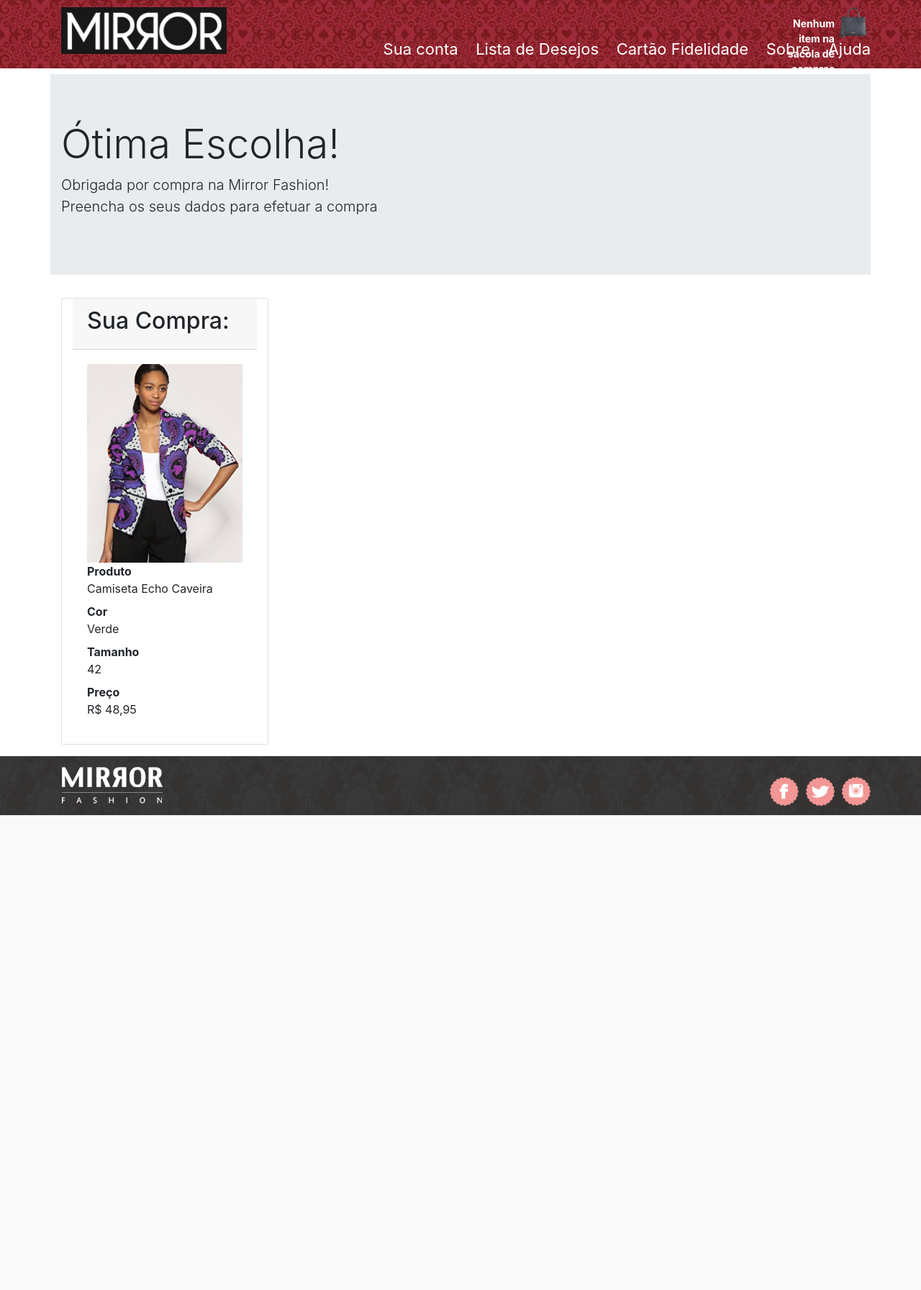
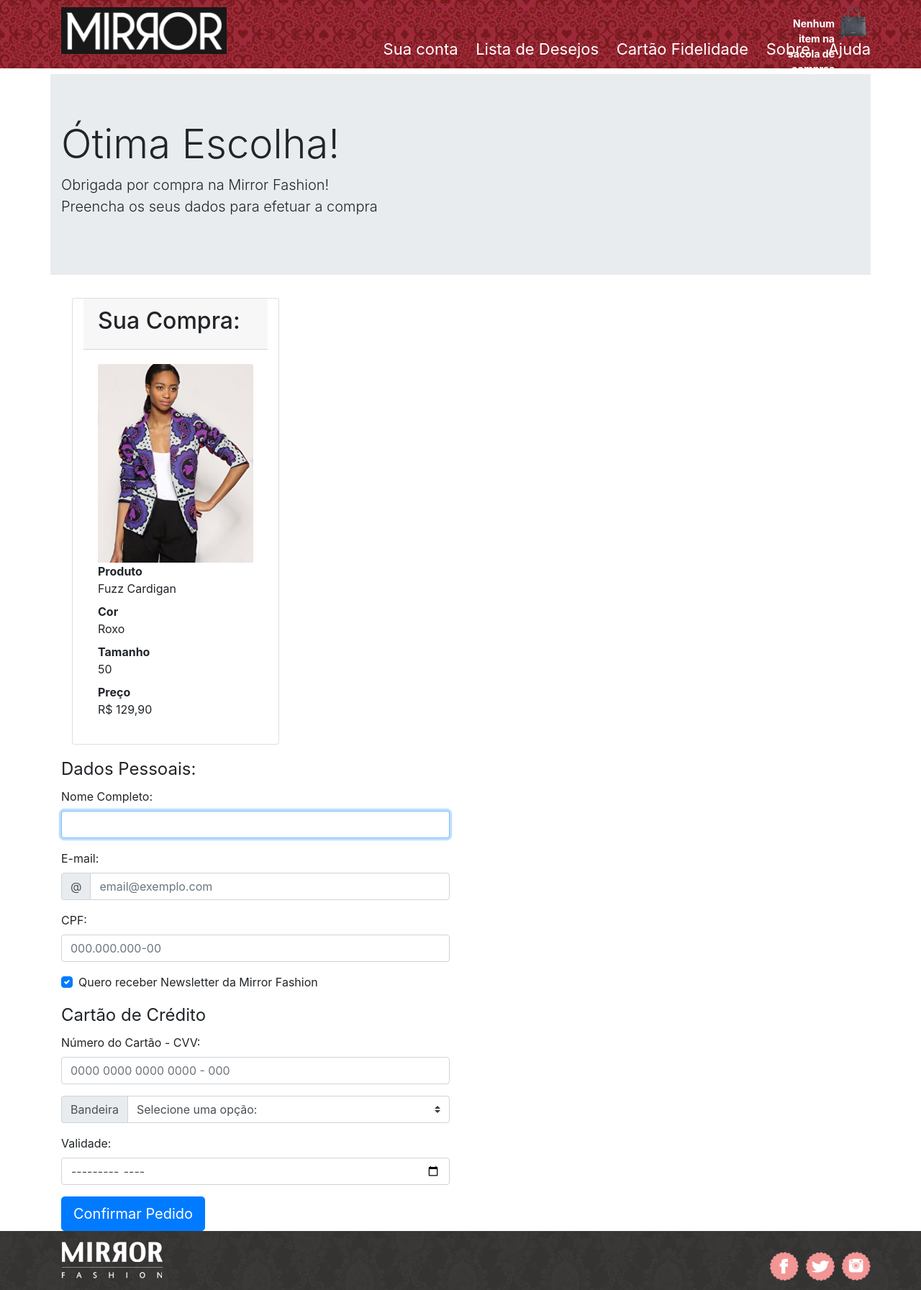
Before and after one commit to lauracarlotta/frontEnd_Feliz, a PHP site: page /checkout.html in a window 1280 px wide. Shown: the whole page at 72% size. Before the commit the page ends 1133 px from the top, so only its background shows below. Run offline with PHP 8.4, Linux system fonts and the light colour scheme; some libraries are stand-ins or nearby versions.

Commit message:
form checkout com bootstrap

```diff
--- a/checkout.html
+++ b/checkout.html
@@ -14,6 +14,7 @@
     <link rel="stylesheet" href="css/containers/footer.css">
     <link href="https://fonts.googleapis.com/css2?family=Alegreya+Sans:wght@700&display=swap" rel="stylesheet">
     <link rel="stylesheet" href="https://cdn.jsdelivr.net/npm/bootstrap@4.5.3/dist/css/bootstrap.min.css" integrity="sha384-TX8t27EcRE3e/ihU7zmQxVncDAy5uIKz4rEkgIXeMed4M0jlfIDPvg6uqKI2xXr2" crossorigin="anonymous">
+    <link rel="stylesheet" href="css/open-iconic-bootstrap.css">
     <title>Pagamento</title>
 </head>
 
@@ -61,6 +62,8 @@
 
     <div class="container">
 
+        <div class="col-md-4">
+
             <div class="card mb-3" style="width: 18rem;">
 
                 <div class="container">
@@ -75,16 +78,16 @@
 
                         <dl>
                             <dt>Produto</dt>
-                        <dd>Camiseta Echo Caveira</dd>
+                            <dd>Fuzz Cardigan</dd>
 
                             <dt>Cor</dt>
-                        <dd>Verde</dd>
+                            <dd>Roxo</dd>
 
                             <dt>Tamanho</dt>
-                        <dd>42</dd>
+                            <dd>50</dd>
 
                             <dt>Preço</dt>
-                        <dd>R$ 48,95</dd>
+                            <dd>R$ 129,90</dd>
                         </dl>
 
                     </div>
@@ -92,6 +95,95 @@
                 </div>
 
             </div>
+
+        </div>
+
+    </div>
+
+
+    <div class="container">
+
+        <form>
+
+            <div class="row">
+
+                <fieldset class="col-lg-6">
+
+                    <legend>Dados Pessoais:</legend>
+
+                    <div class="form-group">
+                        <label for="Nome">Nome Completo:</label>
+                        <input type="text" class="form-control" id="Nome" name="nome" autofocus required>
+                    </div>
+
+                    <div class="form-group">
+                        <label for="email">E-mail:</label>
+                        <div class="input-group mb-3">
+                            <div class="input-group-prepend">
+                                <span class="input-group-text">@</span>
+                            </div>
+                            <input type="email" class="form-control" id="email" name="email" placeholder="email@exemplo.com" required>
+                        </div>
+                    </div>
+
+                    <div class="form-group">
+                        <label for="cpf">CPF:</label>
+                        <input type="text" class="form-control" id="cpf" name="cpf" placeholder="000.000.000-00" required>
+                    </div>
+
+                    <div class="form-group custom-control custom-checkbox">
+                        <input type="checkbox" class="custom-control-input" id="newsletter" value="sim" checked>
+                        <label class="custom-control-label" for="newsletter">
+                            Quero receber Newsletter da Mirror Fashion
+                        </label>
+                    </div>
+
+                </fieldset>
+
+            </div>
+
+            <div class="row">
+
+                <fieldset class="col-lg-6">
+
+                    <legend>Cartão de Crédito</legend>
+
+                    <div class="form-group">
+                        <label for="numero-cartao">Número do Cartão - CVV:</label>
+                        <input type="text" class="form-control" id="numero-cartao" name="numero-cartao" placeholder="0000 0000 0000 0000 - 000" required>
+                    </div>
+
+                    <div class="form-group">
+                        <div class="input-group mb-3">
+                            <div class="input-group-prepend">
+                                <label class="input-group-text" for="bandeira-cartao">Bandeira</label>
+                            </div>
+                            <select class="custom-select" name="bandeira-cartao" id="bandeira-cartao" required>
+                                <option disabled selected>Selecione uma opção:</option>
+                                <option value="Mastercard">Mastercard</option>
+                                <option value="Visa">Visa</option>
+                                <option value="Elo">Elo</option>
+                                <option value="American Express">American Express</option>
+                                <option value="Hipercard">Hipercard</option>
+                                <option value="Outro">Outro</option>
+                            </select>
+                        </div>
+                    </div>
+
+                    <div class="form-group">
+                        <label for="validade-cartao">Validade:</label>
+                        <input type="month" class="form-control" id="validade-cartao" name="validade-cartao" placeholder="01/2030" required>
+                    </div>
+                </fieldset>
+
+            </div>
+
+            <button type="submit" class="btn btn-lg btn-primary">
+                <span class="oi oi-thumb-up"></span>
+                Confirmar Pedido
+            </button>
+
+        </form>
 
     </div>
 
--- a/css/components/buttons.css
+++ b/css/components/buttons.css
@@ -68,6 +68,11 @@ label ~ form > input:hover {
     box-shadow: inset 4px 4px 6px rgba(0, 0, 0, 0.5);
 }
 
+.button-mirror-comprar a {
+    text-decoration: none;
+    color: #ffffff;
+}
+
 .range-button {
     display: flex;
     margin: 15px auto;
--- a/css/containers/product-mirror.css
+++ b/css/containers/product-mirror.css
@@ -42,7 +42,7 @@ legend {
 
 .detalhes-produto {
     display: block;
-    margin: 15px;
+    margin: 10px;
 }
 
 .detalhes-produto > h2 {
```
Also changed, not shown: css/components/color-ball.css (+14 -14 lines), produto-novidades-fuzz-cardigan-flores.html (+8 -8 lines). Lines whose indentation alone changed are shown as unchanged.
+ + +
EXERCISE DIRECTIONS
Hand back all the entries exactly, leaving out the pictures.

EXERCISE RESULT
Before and after one commit to lauracarlotta/frontEnd_Feliz, a PHP site: page /checkout.html in a window 1280 px wide. Shown: the whole page at 72% size. Before the commit the page ends 1133 px from the top, so only its background shows below. Run offline with PHP 8.4, Linux system fonts and the light colour scheme; some libraries are stand-ins or nearby versions.

Commit message:
form checkout com bootstrap

```diff
--- a/checkout.html
+++ b/checkout.html
@@ -14,6 +14,7 @@
     <link rel="stylesheet" href="css/containers/footer.css">
     <link href="https://fonts.googleapis.com/css2?family=Alegreya+Sans:wght@700&display=swap" rel="stylesheet">
     <link rel="stylesheet" href="https://cdn.jsdelivr.net/npm/bootstrap@4.5.3/dist/css/bootstrap.min.css" integrity="sha384-TX8t27EcRE3e/ihU7zmQxVncDAy5uIKz4rEkgIXeMed4M0jlfIDPvg6uqKI2xXr2" crossorigin="anonymous">
+    <link rel="stylesheet" href="css/open-iconic-bootstrap.css">
     <title>Pagamento</title>
 </head>
 
@@ -61,6 +62,8 @@
 
     <div class="container">
 
+        <div class="col-md-4">
+
             <div class="card mb-3" style="width: 18rem;">
 
                 <div class="container">
@@ -75,16 +78,16 @@
 
                         <dl>
                             <dt>Produto</dt>
-                        <dd>Camiseta Echo Caveira</dd>
+                            <dd>Fuzz Cardigan</dd>
 
                             <dt>Cor</dt>
-                        <dd>Verde</dd>
+                            <dd>Roxo</dd>
 
                             <dt>Tamanho</dt>
-                        <dd>42</dd>
+                            <dd>50</dd>
 
                             <dt>Preço</dt>
-                        <dd>R$ 48,95</dd>
+                            <dd>R$ 129,90</dd>
                         </dl>
 
                     </div>
@@ -92,6 +95,95 @@
                 </div>
 
             </div>
+
+        </div>
+
+    </div>
+
+
+    <div class="container">
+
+        <form>
+
+            <div class="row">
+
+                <fieldset class="col-lg-6">
+
+                    <legend>Dados Pessoais:</legend>
+
+                    <div class="form-group">
+                        <label for="Nome">Nome Completo:</label>
+                        <input type="text" class="form-control" id="Nome" name="nome" autofocus required>
+                    </div>
+
+                    <div class="form-group">
+                        <label for="email">E-mail:</label>
+                        <div class="input-group mb-3">
+                            <div class="input-group-prepend">
+                                <span class="input-group-text">@</span>
+                            </div>
+                            <input type="email" class="form-control" id="email" name="email" placeholder="email@exemplo.com" required>
+                        </div>
+                    </div>
+
+                    <div class="form-group">
+                        <label for="cpf">CPF:</label>
+                        <input type="text" class="form-control" id="cpf" name="cpf" placeholder="000.000.000-00" required>
+                    </div>
+
+                    <div class="form-group custom-control custom-checkbox">
+                        <input type="checkbox" class="custom-control-input" id="newsletter" value="sim" checked>
+                        <label class="custom-control-label" for="newsletter">
+                            Quero receber Newsletter da Mirror Fashion
+                        </label>
+                    </div>
+
+                </fieldset>
+
+            </div>
+
+            <div class="row">
+
+                <fieldset class="col-lg-6">
+
+                    <legend>Cartão de Crédito</legend>
+
+                    <div class="form-group">
+                        <label for="numero-cartao">Número do Cartão - CVV:</label>
+                        <input type="text" class="form-control" id="numero-cartao" name="numero-cartao" placeholder="0000 0000 0000 0000 - 000" required>
+                    </div>
+
+                    <div class="form-group">
+                        <div class="input-group mb-3">
+                            <div class="input-group-prepend">
+                                <label class="input-group-text" for="bandeira-cartao">Bandeira</label>
+                            </div>
+                            <select class="custom-select" name="bandeira-cartao" id="bandeira-cartao" required>
+                                <option disabled selected>Selecione uma opção:</option>
+                                <option value="Mastercard">Mastercard</option>
+                                <option value="Visa">Visa</option>
+                                <option value="Elo">Elo</option>
+                                <option value="American Express">American Express</option>
+                                <option value="Hipercard">Hipercard</option>
+                                <option value="Outro">Outro</option>
+                            </select>
+                        </div>
+                    </div>
+
+                    <div class="form-group">
+                        <label for="validade-cartao">Validade:</label>
+                        <input type="month" class="form-control" id="validade-cartao" name="validade-cartao" placeholder="01/2030" required>
+                    </div>
+                </fieldset>
+
+            </div>
+
+            <button type="submit" class="btn btn-lg btn-primary">
+                <span class="oi oi-thumb-up"></span>
+                Confirmar Pedido
+            </button>
+
+        </form>
 
     </div>
 
--- a/css/components/buttons.css
+++ b/css/components/buttons.css
@@ -68,6 +68,11 @@ label ~ form > input:hover {
     box-shadow: inset 4px 4px 6px rgba(0, 0, 0, 0.5);
 }
 
+.button-mirror-comprar a {
+    text-decoration: none;
+    color: #ffffff;
+}
+
 .range-button {
     display: flex;
     margin: 15px auto;
--- a/css/containers/product-mirror.css
+++ b/css/containers/product-mirror.css
@@ -42,7 +42,7 @@ legend {
 
 .detalhes-produto {
     display: block;
-    margin: 15px;
+    margin: 10px;
 }
 
 .detalhes-produto > h2 {
```
Also changed, not shown: css/components/color-ball.css (+14 -14 lines), produto-novidades-fuzz-cardigan-flores.html (+8 -8 lines). Lines whose indentation alone changed are shown as unchanged.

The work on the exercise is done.